The EUA said it is “very concerned about the insecurity this causes, notably with regard to the participation of British universities in the EU funding programmes as well as the long-term consequences for European cooperation in research and education.
Against a closed and prejudiced mindset
“British universities have demonstrated a clear and common dedication to university values during the campaign leading up to the referendum.
“They have argued against a closed and prejudiced mindset, pushing for openness, critical thinking, and a debate based on evidence; they have set a brilliant example to the rest of the world of what university values mean.”
The statement went on to say: “British universities are and remain an essential part of the European family of universities, which extends beyond EU borders.
“This community of knowledge and learning is strong and longstanding, and it will surely overcome this crisis, although the questions and consequences of the British exit are certainly formidable.
The Europe of universities will not be divided
“EUA will continue to work with and for British universities. The Europe of universities will not be divided!”

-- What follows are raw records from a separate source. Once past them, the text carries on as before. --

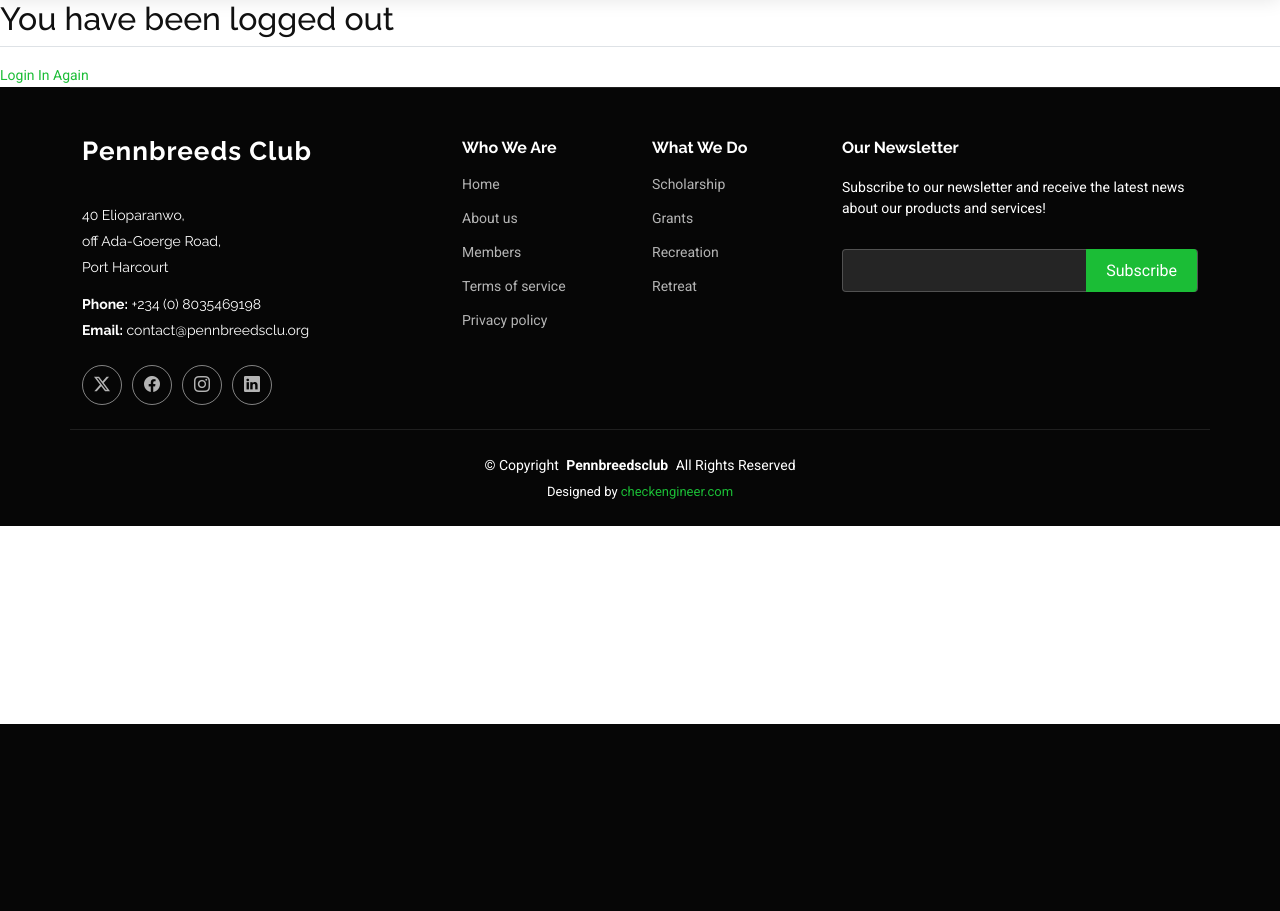
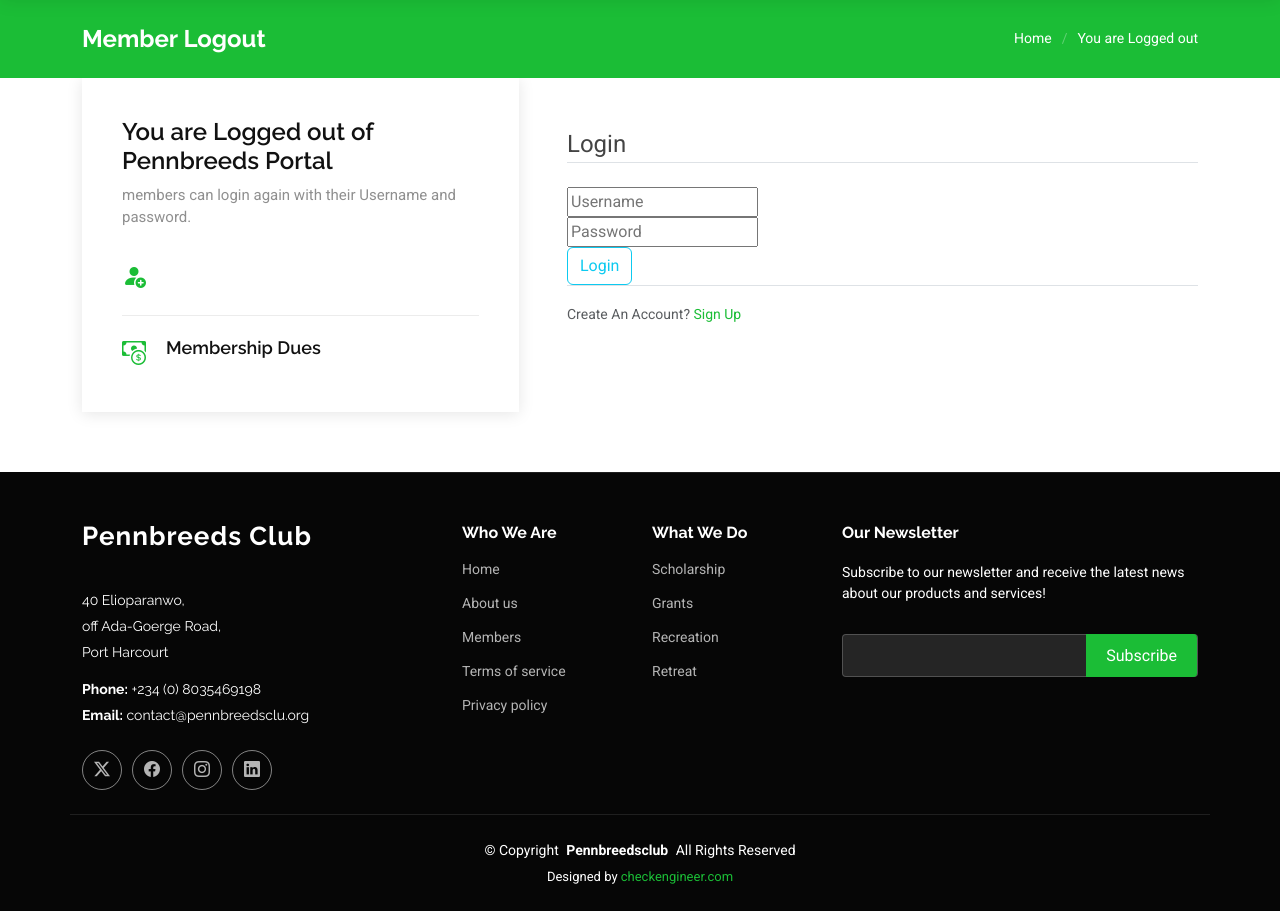
Before and after one commit to emppas/pennbreeds, a Django app: template users/templates/users/logout.html in a window 1280 px wide. Shown: the part 76-987 px from the top of the page. Before the commit the page ends 800 px from the top, so only its background shows below. Run offline with Django 5.2, Linux system fonts and the light colour scheme; the template is opened without the code that fills it, so the values that code supplies are empty; some libraries are stand-ins or nearby versions.

Commit message:
Update logout.html

```diff
--- a/users/templates/users/logout.html
+++ b/users/templates/users/logout.html
@@ -1,9 +1,116 @@
 {% extends "blog/base.html" %}
+{% load crispy_forms_tags %}
 {% block content %}
-    <h2>You have been logged out</h2>
-    <div class="border-top pt-3">
+
+
+         <!-- Page Title -->
+    <div class="page-title accent-background">
+        <div class="container d-lg-flex justify-content-between align-items-center">
+          <h1 class="mb-2 mb-lg-0"> Member Logout</h1>
+          <nav class="breadcrumbs">
+            <ol>
+              <li><a href="index.html">Home</a></li>
+              <li class="current">You are Logged out</li>
+            </ol>
+          </nav>
+        </div>
+      </div><!-- End Page Title -->
+
+           <!-- Contact Section -->
+    <section id="contact" class="contact section">
+
+
+        <div class="container" data-aos="fade">
+
+          <div class="row gy-5 gx-lg-5 mt-0">
+
+            <!-- <div class="col-md-8">
+              {% if messages %}
+                  {% for message in messages %}
+                      <div class="alert alert-{{ message.tags }}">
+                          {{ message }}
+                      </div>
+                  {% endfor %}
+              {% endif %}
+          </div>
+   -->
+            <div class="col-lg-5 mt-0">
+
+              <div class="info">
+                <h3>You are Logged out of Pennbreeds Portal</h3>
+                <p>members can login again with their Username and password.</p>
+
+                <div class="info-item d-flex">
+                  <i class="bi bi-person-fill-add flex-shrink-0"></i>
+                  <div>
+                    <!-- <a><h4>Registration Instruction:</h4></a> -->
+                    <!-- <p>A108 Adam Street, New York, NY 535022</p> -->
+                  </div>
+                </div><!-- End Info Item -->
+
+
+
+                <div class="info-item d-flex">
+                  <i class="bi bi-cash-coin flex-shrink-0"></i>
+                  <div>
+                    <a><h4>Membership Dues</h4></a>
+                    <!-- <p>+1 5589 55488 55</p> -->
+                  </div>
+                </div><!-- End Info Item -->
+
+              </div>
+
+            </div>
+
+            <div class="col-lg-7">
+              <form method="POST">
+                {% csrf_token %}
+                <fieldset class="form-group">
+                    <legend class="border-bottom mb-4">Login</legend>
+                    <div class="form-group">
+                        <input type="text" name="username" placeholder="Username" required>
+                    </div>
+                    <div class="form-group">
+                        <input type="password" name="password" placeholder="Password" required>
+                    </div>
+                    <div class="form-group">
+                        <button class="btn btn-outline-info" type="submit">Login</button>
+                    </div>
+                </fieldset>
+              </form>
+                <!-- <form method="POST">
+                {% csrf_token %}
+                <fieldset class=""form-group>
+                    <legend class="border-bottom mb-4">
+                        Log In
+                    </legend>
+                    {{ form|crispy }}
+                </fieldset>
+                <div class="form-group">
+                    <button class="btn btn-outline-info mt-2" type="submit">Login</button>
+                </div>
+            </form>             -->
+            <div class="border-top pt-3">
+                <small class="text-muted">
+                    Create An Account? <a class="ml-4" href="{% url 'register' %}">Sign Up</a>
+                </small>
+            </div>
+          </div>
+
+        </div>
+        </div>
+
+      </section><!-- /Contact Section -->
+
+
+{% endblock content %}
+
+
+
+
+
+    <!-- <div class="border-top pt-3">
         <small class="text-muted">
             <a href="{% url 'login' %}">Login In Again</a>
         </small>
-    </div>
-{% endblock content %}
+    </div>  -->
```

Universities UK fought a lengthy campaign highlighting the arguments in favour of Great Britain staying in the European Union, as Lucy Shackleton, senior policy officer (Europe) at the UK Higher Education International Unit outlined in a guest blog for EUPRIO last year.

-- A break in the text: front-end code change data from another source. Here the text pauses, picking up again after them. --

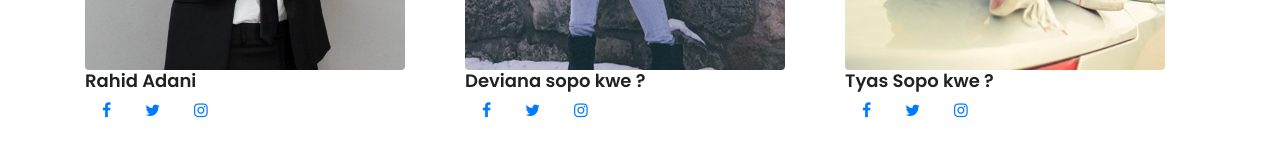
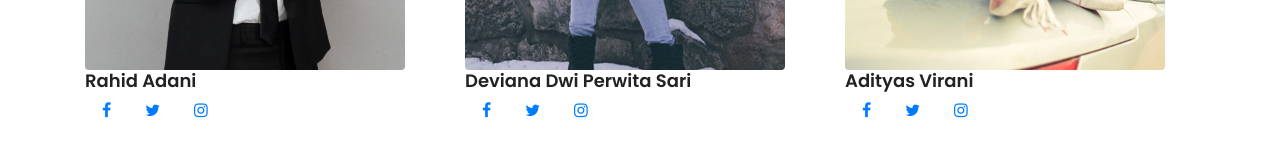
Before and after one commit to HomeSanitarium/rungkad, a plain HTML site: page index.html in a window 1280 px wide. Shown: the part 7096-7256 px from the top of the page. Drawn offline with nearby package versions, Linux system fonts and the light colour scheme; files that its build step writes are made by us from their sources.

Commit message:
Add files via upload

```diff
--- a/index.html
+++ b/index.html
@@ -480,7 +480,7 @@
 					<div class="team-item">
 						<img class="img-fluid rounded" src="img/g6.jpg" alt="">
 						<div class="team-text">
-							<h4 class="mb-0">Deviana sopo kwe ?</h4>
+							<h4 class="mb-0">Deviana Dwi Perwita Sari</h4>
 							<div class="team-social d-flex">
 								<a class="btn btn-square rounded-circle mx-1" href=""><i class="fa fa-facebook"></i></a>
 								<a class="btn btn-square rounded-circle mx-1" href=""><i class="fa fa-twitter"></i></a>
@@ -493,7 +493,7 @@
 					<div class="team-item">
 						<img class="img-fluid rounded" src="img/g1.jpg" alt="">
 						<div class="team-text">
-							<h4 class="mb-0">Tyas Sopo kwe ?</h4>
+							<h4 class="mb-0">Adityas Virani</h4>
 							<div class="team-social d-flex">
 								<a class="btn btn-square rounded-circle mx-1" href=""><i class="fa fa-facebook"></i></a>
 								<a class="btn btn-square rounded-circle mx-1" href=""><i class="fa fa-twitter"></i></a>
```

But the June 23 referendum saw a majority of 52-48% in favour of the leaving the EU among British voters.
Outcome a real challenge

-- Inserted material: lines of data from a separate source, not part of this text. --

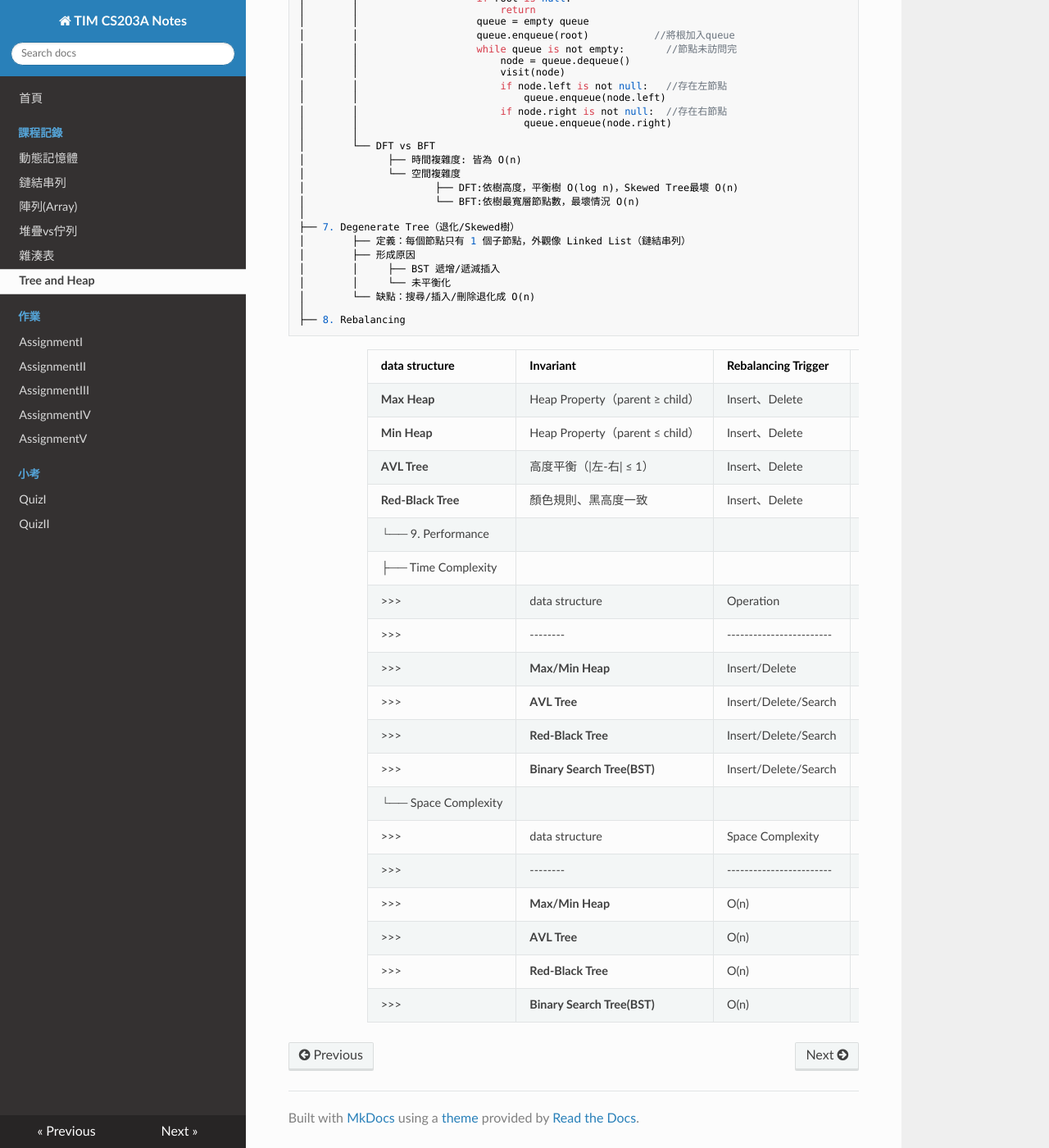
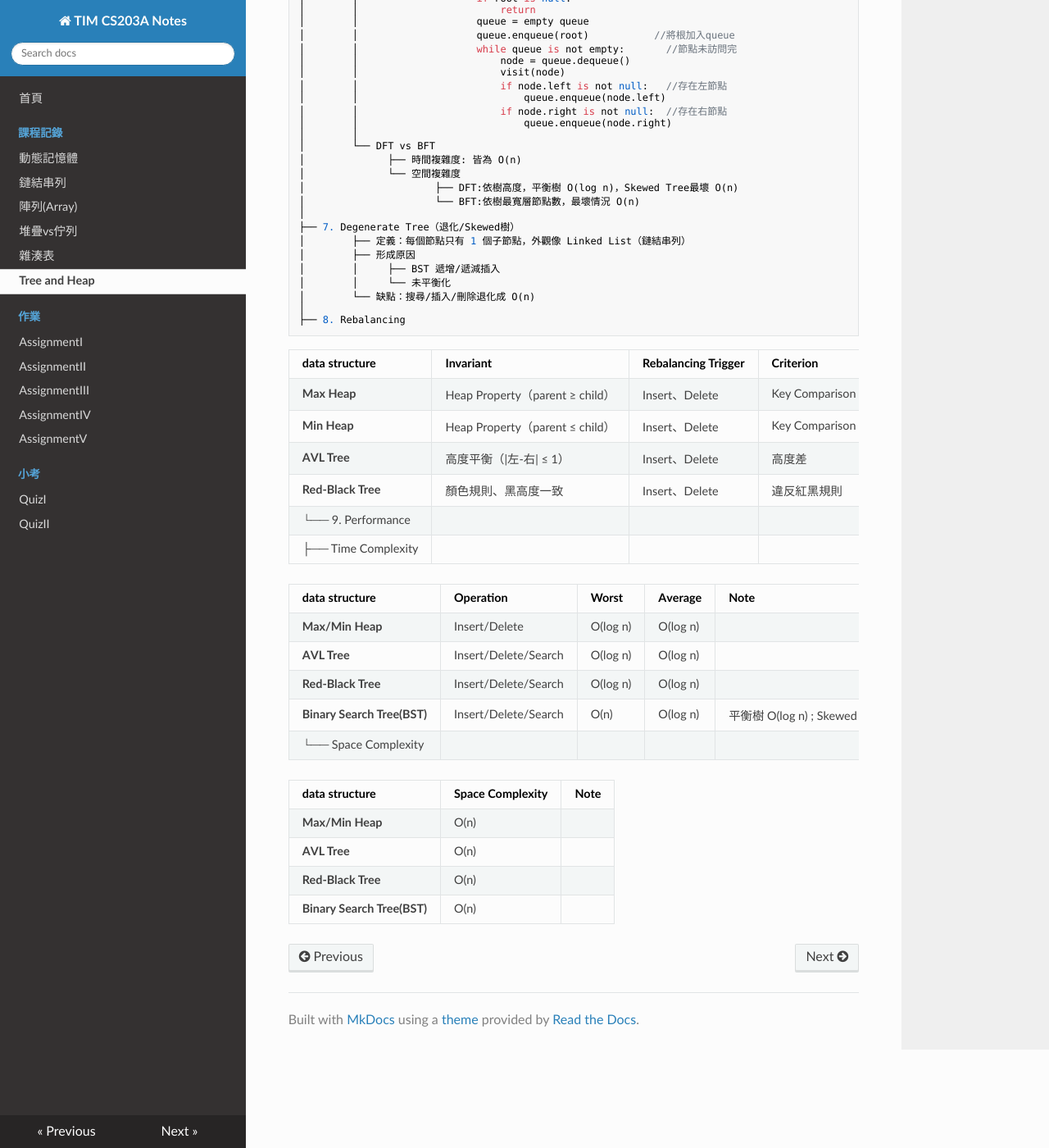
Before and after one commit to tim9910/11401_CS203A, an MkDocs documentation site: the page built from docs/notes/tree&heap.md, in a window 1280 px wide and 1400 px high, scrolled down 1933 px. Shown: the whole window at 82% size. Built offline with MkDocs 1.6.1, drawn with Linux system fonts in a browser that asks for light colours; nearby versions of some CDN libraries.

Commit message:
modify tree note layout

```diff
--- a/docs/notes/tree&heap.md
+++ b/docs/notes/tree&heap.md
@@ -138,24 +138,27 @@
     │        └── 缺點：搜尋/插入/刪除退化成 O(n)
     │
     ├── 8. Rebalancing
->>>>| data structure | Invariant | Rebalancing Trigger | Criterion | Adjustment |
->>>>|--------|------------------------|------------|---------|----------------|
->>>>| **Max Heap** | Heap Property（parent ≥ child） | Insert、Delete | Key Comparison | Heapify-up（swap） |
->>>>| **Min Heap** | Heap Property（parent ≤ child） | Insert、Delete | Key Comparison | Heapify-down（swap） |
->>>>| **AVL Tree** | 高度平衡（\|左-右\| ≤ 1） | Insert、Delete | 高度差 | 旋轉（LL、RR、LR、RL） |
->>>>| **Red-Black Tree** | 顏色規則、黑高度一致 | Insert、Delete | 違反紅黑規則 | 換色 + 旋轉 |
+
+| data structure | Invariant | Rebalancing Trigger | Criterion | Adjustment |
+|--------|------------------------|------------|---------|----------------|
+| **Max Heap** | Heap Property（parent ≥ child） | Insert、Delete | Key Comparison | Heapify-up（swap） |
+| **Min Heap** | Heap Property（parent ≤ child） | Insert、Delete | Key Comparison | Heapify-down（swap） |
+| **AVL Tree** | 高度平衡（\|左-右\| ≤ 1） | Insert、Delete | 高度差 | 旋轉（LL、RR、LR、RL） |
+| **Red-Black Tree** | 顏色規則、黑高度一致 | Insert、Delete | 違反紅黑規則 | 換色 + 旋轉 |
     └── 9. Performance
              ├── Time Complexity
->>>>>>>| data structure | Operation | Worst | Average | Note |
->>>>>>>|--------|------------------------|------------|---------|----------------|
->>>>>>>| **Max/Min Heap** | Insert/Delete | O(log n) | O(log n) |  |
->>>>>>>| **AVL Tree** | Insert/Delete/Search | O(log n) | O(log n) |  |
->>>>>>>| **Red-Black Tree** | Insert/Delete/Search | O(log n) | O(log n) |  |
->>>>>>>| **Binary Search Tree(BST)** | Insert/Delete/Search | O(n) | O(log n) | 平衡樹 O(log n) ; Skewed Tree O(n)最壞 |
+
+| data structure | Operation | Worst | Average | Note |
+|--------|------------------------|------------|---------|----------------|
+| **Max/Min Heap** | Insert/Delete | O(log n) | O(log n) |  |
+| **AVL Tree** | Insert/Delete/Search | O(log n) | O(log n) |  |
+| **Red-Black Tree** | Insert/Delete/Search | O(log n) | O(log n) |  |
+| **Binary Search Tree(BST)** | Insert/Delete/Search | O(n) | O(log n) | 平衡樹 O(log n) ; Skewed Tree O(n)最壞 |
              └── Space Complexity
->>>>>>>| data structure | Space Complexity | Note |
->>>>>>>|--------|------------------------|------------|
->>>>>>>| **Max/Min Heap** | O(n) |  |
->>>>>>>| **AVL Tree** | O(n) |  |
->>>>>>>| **Red-Black Tree** | O(n) |  |
->>>>>>>| **Binary Search Tree(BST)** | O(n) |  |
+
+| data structure | Space Complexity | Note |
+|--------|------------------------|------------|
+| **Max/Min Heap** | O(n) |  |
+| **AVL Tree** | O(n) |  |
+| **Red-Black Tree** | O(n) |  |
+| **Binary Search Tree(BST)** | O(n) |  |
```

Among the early reaction was this from Sarah Main, director of the Campaign for Science and Engineering, who told University World News: “This outcome provides a real challenge for our sector. Science is an area where the relationship between the UK and the EU was particularly beneficial, not least because scientists won billions of pounds of research funding for the UK, above and beyond what we put in.”
This amounted to €8.8 billion (US$9.7 billion) between 2007 and 2013.
“In addition, free movement of people in the EU made it easy for scientists to travel, collaborate and share ideas with the best in Europe and for companies and universities in the UK to easily access top talent from Europe.”
Not leaving the EU overnight
Dame Julia Goodfellow, President of Universities UK and Vice-Chancellor of the University of Kent, where EUPRIO held its 2013 annual conference, said: “We should remember that leaving the EU will not happen overnight – there will be a gradual exit process with significant opportunities to seek assurances and influence future policy.”
She said the first priority of Universities UK will be to convince the UK government to take steps to ensure that staff and students from EU countries can continue to work and study at British universities in the long term, and to promote the UK as a ‘welcoming destination’ for the brightest and best minds.
“We will also prioritise securing opportunities for our researchers and students to access vital pan-European programmes and build new global networks.”
Expert reaction to the UK voting to leave the European Union, Science Media Centre
UK fears ‘significant’ drop in EU student recruitment, Times Higher Education
It (probably) won’t be that bad, by Ant Bradshaw, WONKHE
Why I believe Brexit means new opportunities for UK higher education, by Jamie Martin, Times Higher Education
and our blog in March
Universities want UK to stay in the European Union, EUPRIO website